Smriti Irani strikes me as someone prone to the dramatic – one to make sweeping statements, to gesticulate with gusto, to know how to get maximum impact out of her words. That’s the persona she exudes. Whether in popular Hindi soaps or Indian politics – not too far apart in the levels of tumult they embody – or perhaps because of that exact journey from soap opera star to politician, that’s the sense I get from her.
Her recent Twitter battle with Bihar Education Minister Ashok Choudhary, which started with his tweet about the National Education Policy addressing ‘Dear @smritiirani ji’ and culminated with her objecting to the ‘dear’ and a Facebook post on feminism and women’s rights, reaffirmed my initial impression of her. Growing up in a staunchly anti-BJP household, I respond to anything BJP with disagreement or dismissal, and I almost allowed that to cloud my opinion of Smriti Irani’s latest. But then, I read her post. It talks of the common advice of ‘keep your head down and don’t respond to avoid inviting trouble’ that most Indian women would be familiar with, advice that she herself was often given. It goes on to list all that she has achieved, despite this advice, and ends with an entreaty to all women to keep holding their heads up and speaking their minds.

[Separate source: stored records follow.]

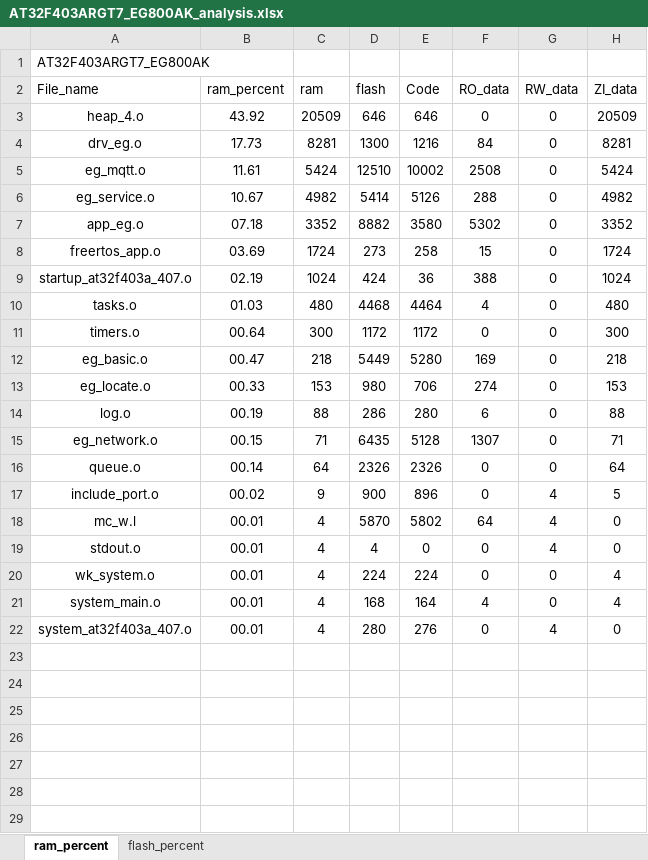
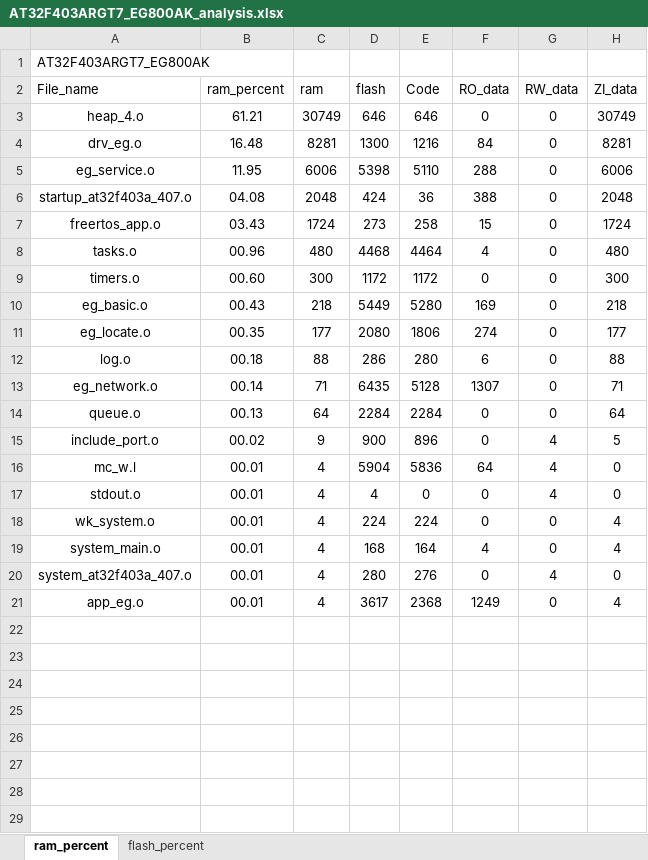
Before and after one commit to Coke-Addictive/FreeRTOS_AT32F403ARGT7_EG800AK, an Excel workbook: project/MDK_V5/AT32F403ARGT7_EG800AK_analysis.xlsx, sheet ram_percent, drawn as a sheet; only a part is shown; values as stored, in another font and other column widths than the file's, no borders; charts and pictures and table styles not drawn; removed rows and columns are numbered as before the commit, all else as after; the diff names each change by its address in the sheet, - before the commit and + after, or states it on an @@ line.

```diff
--- a/project/MDK_V5/AT32F403ARGT7_EG800AK_analysis.xlsx (sheet ram_percent)
+++ b/project/MDK_V5/AT32F403ARGT7_EG800AK_analysis.xlsx (sheet ram_percent)
-B3 (ram_percent): 43.92
+B3 (ram_percent): 61.21
-C3 (ram): 20509
+C3 (ram): 30749
-H3 (ZI_data): 20509
+H3 (ZI_data): 30749
-B4 (ram_percent): 17.73
+B4 (ram_percent): 16.48
-row 5: eg_mqtt.o | 11.61 | 5424 | 12510 | 10002 | 2508 | 0 | 5424
-B5 (ram_percent): 10.67
+B5 (ram_percent): 11.95
-C5 (ram): 4982
+C5 (ram): 6006
-D5 (flash): 5414
+D5 (flash): 5398
-E5 (Code): 5126
+E5 (Code): 5110
-H5 (ZI_data): 4982
+H5 (ZI_data): 6006
-row 7: app_eg.o | 07.18 | 3352 | 8882 | 3580 | 5302 | 0 | 3352
+row 6: startup_at32f403a_407.o | 04.08 | 2048 | 424 | 36 | 388 | 0 | 2048
-B7 (ram_percent): 03.69
+B7 (ram_percent): 03.43
-row 9: startup_at32f403a_407.o | 02.19 | 1024 | 424 | 36 | 388 | 0 | 1024
-B8 (ram_percent): 01.03
+B8 (ram_percent): 00.96
-B9 (ram_percent): 00.64
+B9 (ram_percent): 00.60
-B10 (ram_percent): 00.47
+B10 (ram_percent): 00.43
-B11 (ram_percent): 00.33
+B11 (ram_percent): 00.35
-C11 (ram): 153
+C11 (ram): 177
-D11 (flash): 980
+D11 (flash): 2080
-E11 (Code): 706
+E11 (Code): 1806
-H11 (ZI_data): 153
+H11 (ZI_data): 177
-B12 (ram_percent): 00.19
+B12 (ram_percent): 00.18
-B13 (ram_percent): 00.15
+B13 (ram_percent): 00.14
-B14 (ram_percent): 00.14
+B14 (ram_percent): 00.13
-D14 (flash): 2326
+D14 (flash): 2284
-E14 (Code): 2326
+E14 (Code): 2284
-D16 (flash): 5870
+D16 (flash): 5904
-E16 (Code): 5802
+E16 (Code): 5836
+row 21: app_eg.o | 00.01 | 4 | 3617 | 2368 | 1249 | 0 | 4
+row 22: (empty)
```
Also changed, not shown: sheet flash_percent, charts or pictures, 15 other files.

And I stopped to think about it for a minute.
On the one hand, I question the trigger to her statement. I went back to the tweets, baffled, trying to find a link between Ashok Choudhary’s words and her response, and I wondered – when did ‘dear’ become sexist? There’s often a fine line between a truly condescending statement and an innocent one that we read too much into, for whatever reason. And it’s easy for that line to blur when we belong to an under-represented and less empowered section of society, when we are accustomed to slights, jabs, and sexist remarks. A result of a minority status that we are hyperaware of, and especially in politics, is that we’re almost expecting and looking for slights, when they sometimes might not actually exist. And I’m not sure if this tweet was meant to be one.

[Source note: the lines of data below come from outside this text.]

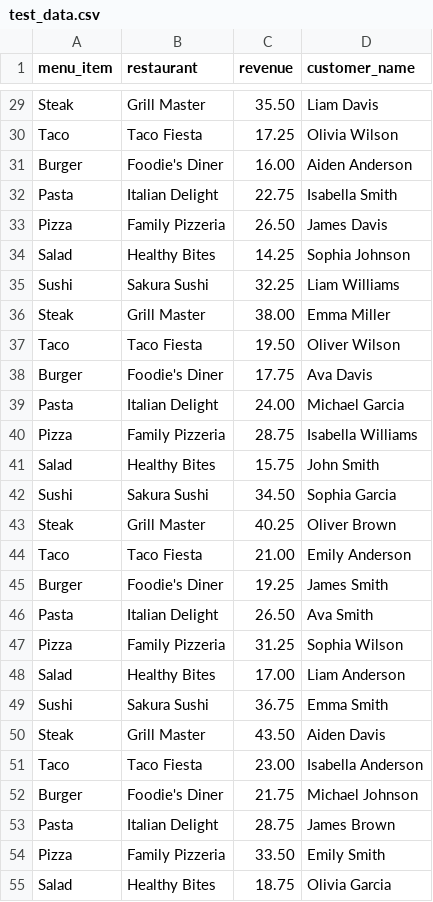
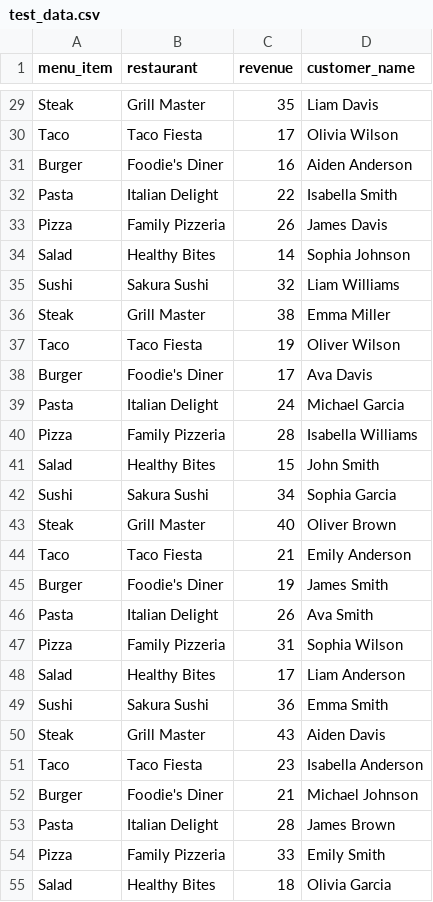
Before and after one commit to M-Saaad/analytic-gpt, a CSV file: data/test_data.csv, drawn as a sheet; only a part is shown, gaps mark what is left out; the diff covers the shown part only; the diff names each change by its address in the sheet, - before the commit and + after, or states it on an @@ line.

```diff
--- a/data/test_data.csv
+++ b/data/test_data.csv
-C29 (revenue): 35.50
+C29 (revenue): 35
-C30 (revenue): 17.25
+C30 (revenue): 17
-C31 (revenue): 16.00
+C31 (revenue): 16
-C32 (revenue): 22.75
+C32 (revenue): 22
-C33 (revenue): 26.50
+C33 (revenue): 26
-C34 (revenue): 14.25
+C34 (revenue): 14
-C35 (revenue): 32.25
+C35 (revenue): 32
-C36 (revenue): 38.00
+C36 (revenue): 38
-C37 (revenue): 19.50
+C37 (revenue): 19
-C38 (revenue): 17.75
+C38 (revenue): 17
-C39 (revenue): 24.00
+C39 (revenue): 24
-C40 (revenue): 28.75
+C40 (revenue): 28
-C41 (revenue): 15.75
+C41 (revenue): 15
-C42 (revenue): 34.50
+C42 (revenue): 34
-C43 (revenue): 40.25
+C43 (revenue): 40
-C44 (revenue): 21.00
+C44 (revenue): 21
-C45 (revenue): 19.25
+C45 (revenue): 19
-C46 (revenue): 26.50
+C46 (revenue): 26
-C47 (revenue): 31.25
+C47 (revenue): 31
-C48 (revenue): 17.00
+C48 (revenue): 17
-C49 (revenue): 36.75
+C49 (revenue): 36
-C50 (revenue): 43.50
+C50 (revenue): 43
-C51 (revenue): 23.00
+C51 (revenue): 23
-C52 (revenue): 21.75
+C52 (revenue): 21
-C53 (revenue): 28.75
+C53 (revenue): 28
-C54 (revenue): 33.50
+C54 (revenue): 33
-C55 (revenue): 18.75
+C55 (revenue): 18
```
Also changed, not shown: 58 edited cells elsewhere in this file, 2 other files.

An ugly consequence of reading too much into an interaction is that your audience then focuses on the overreaction rather than the stand itself. And then you lose your impact completely. Moments like these must be chosen carefully.
On the other hand, though, I appreciate her taking a stand on women’s rights and women’s equality, a topic that is discussed not nearly enough in our country, and addressed even less. I find very little cause to agree with Smriti Irani most of the time, but in this situation I found myself agreeing wholeheartedly. I think it’s essential for women in power to make such statements, and to be seen and heard doing so. India has abysmal gender equality indicators, with one of the worst gender gaps in the world in terms of labour force participation, according to recent World Bank data. We have to continue to raise awareness on these issues, and in a country like ours, word seems to really only spread when endorsed by a celebrity.

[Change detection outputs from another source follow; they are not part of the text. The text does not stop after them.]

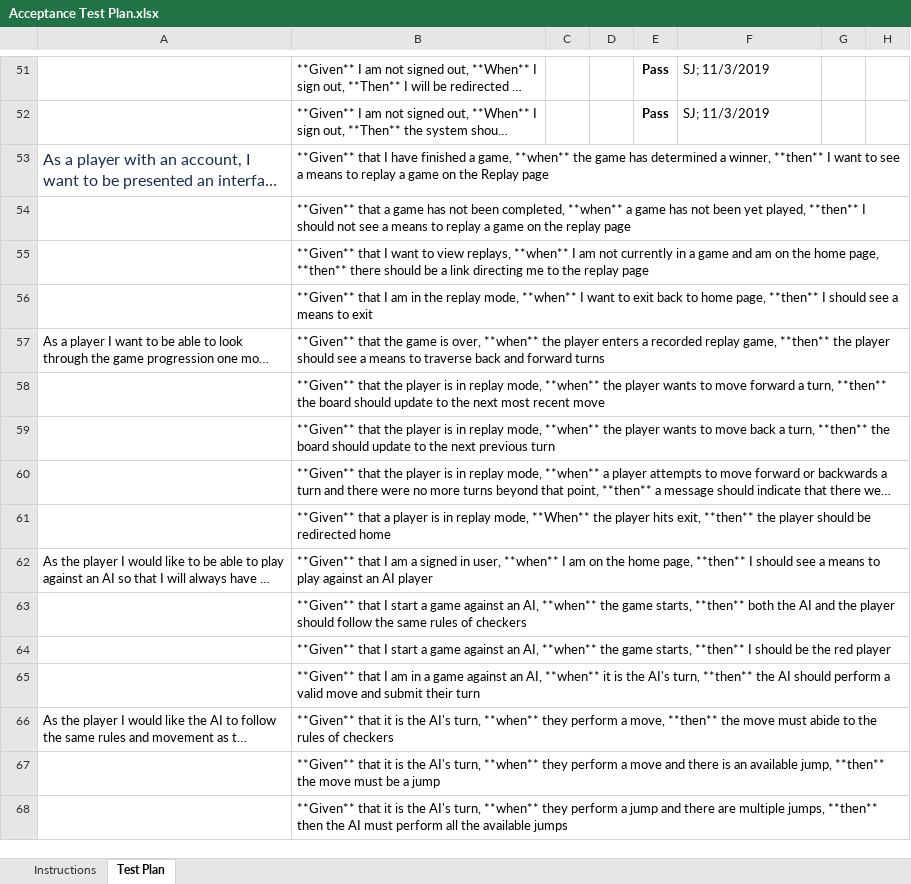
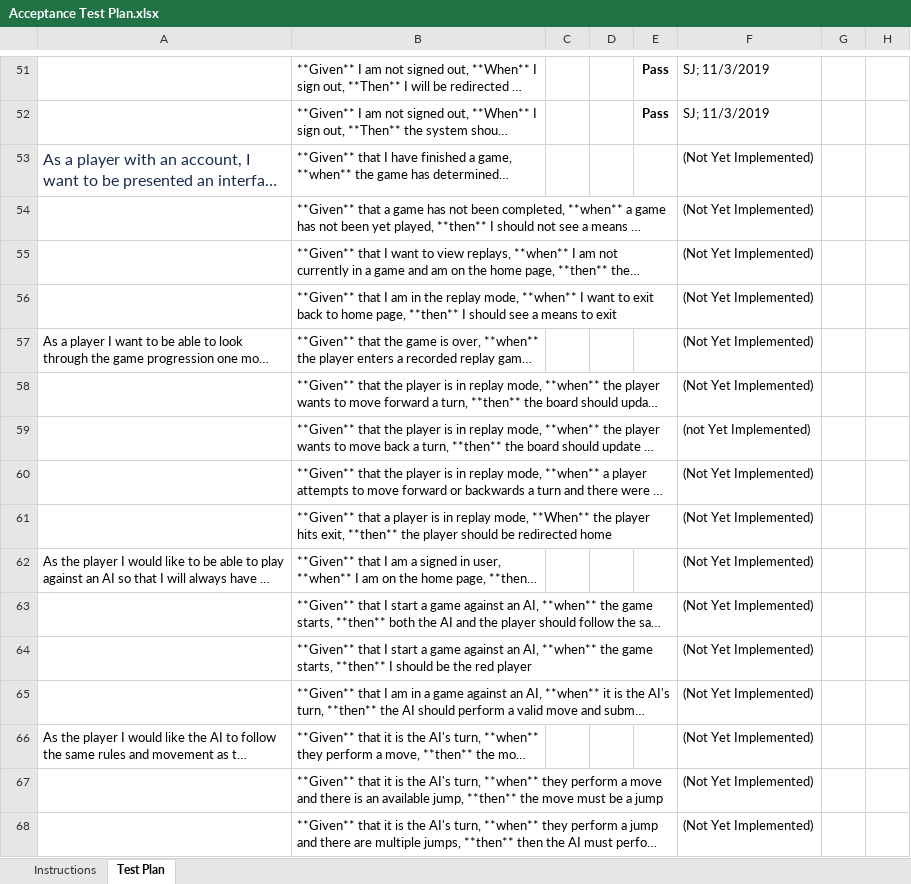
Before and after one commit to rmadulka/checkers-app, an Excel workbook: etc/Acceptance Test Plan.xlsx, sheet Test Plan, drawn as a sheet; only a part is shown, gaps mark what is left out; long unchanged cells end in …; values as stored, in another font and other column widths than the file's, no borders; conditional formats not drawn; the diff names each change by its address in the sheet, - before the commit and + after, or states it on an @@ line.

```diff
--- a/etc/Acceptance Test Plan.xlsx (sheet Test Plan)
+++ b/etc/Acceptance Test Plan.xlsx (sheet Test Plan)
-F53:F58: (empty)
+F53:F58: (Not Yet Implemented)
-F59: (empty)
+F59: (not Yet Implemented)
-F60:F68: (empty)
+F60:F68: (Not Yet Implemented)
```
Also changed, not shown: 5 other files.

Such statements are especially crucial in countering the impact of those made by other well-known women – such as Bollywood actresses who continue to remain shockingly ignorant about the meaning of the word feminism. These are women who spout statements along the lines of “I am not a feminist, but I believe in women’s equality and empowerment”, falling prey to the belief that feminism has a negative and extreme connotation, one that they do not want to associate with. And by doing so, undoing the impact of others who are fighting for it.
Coming back to Smriti Irani, I’m glad that she’s using her bold statements, her flair for the dramatic, her communication skills for good, unlike she did after Rohith Vemula, in a speech that was lauded for its delivery but did very little to actually defend government actions or even put forward factual points.
And while I question the legitimacy of what sparked off her reaction, I find myself agreeing with her for once. Hell, I find myself applauding her stand.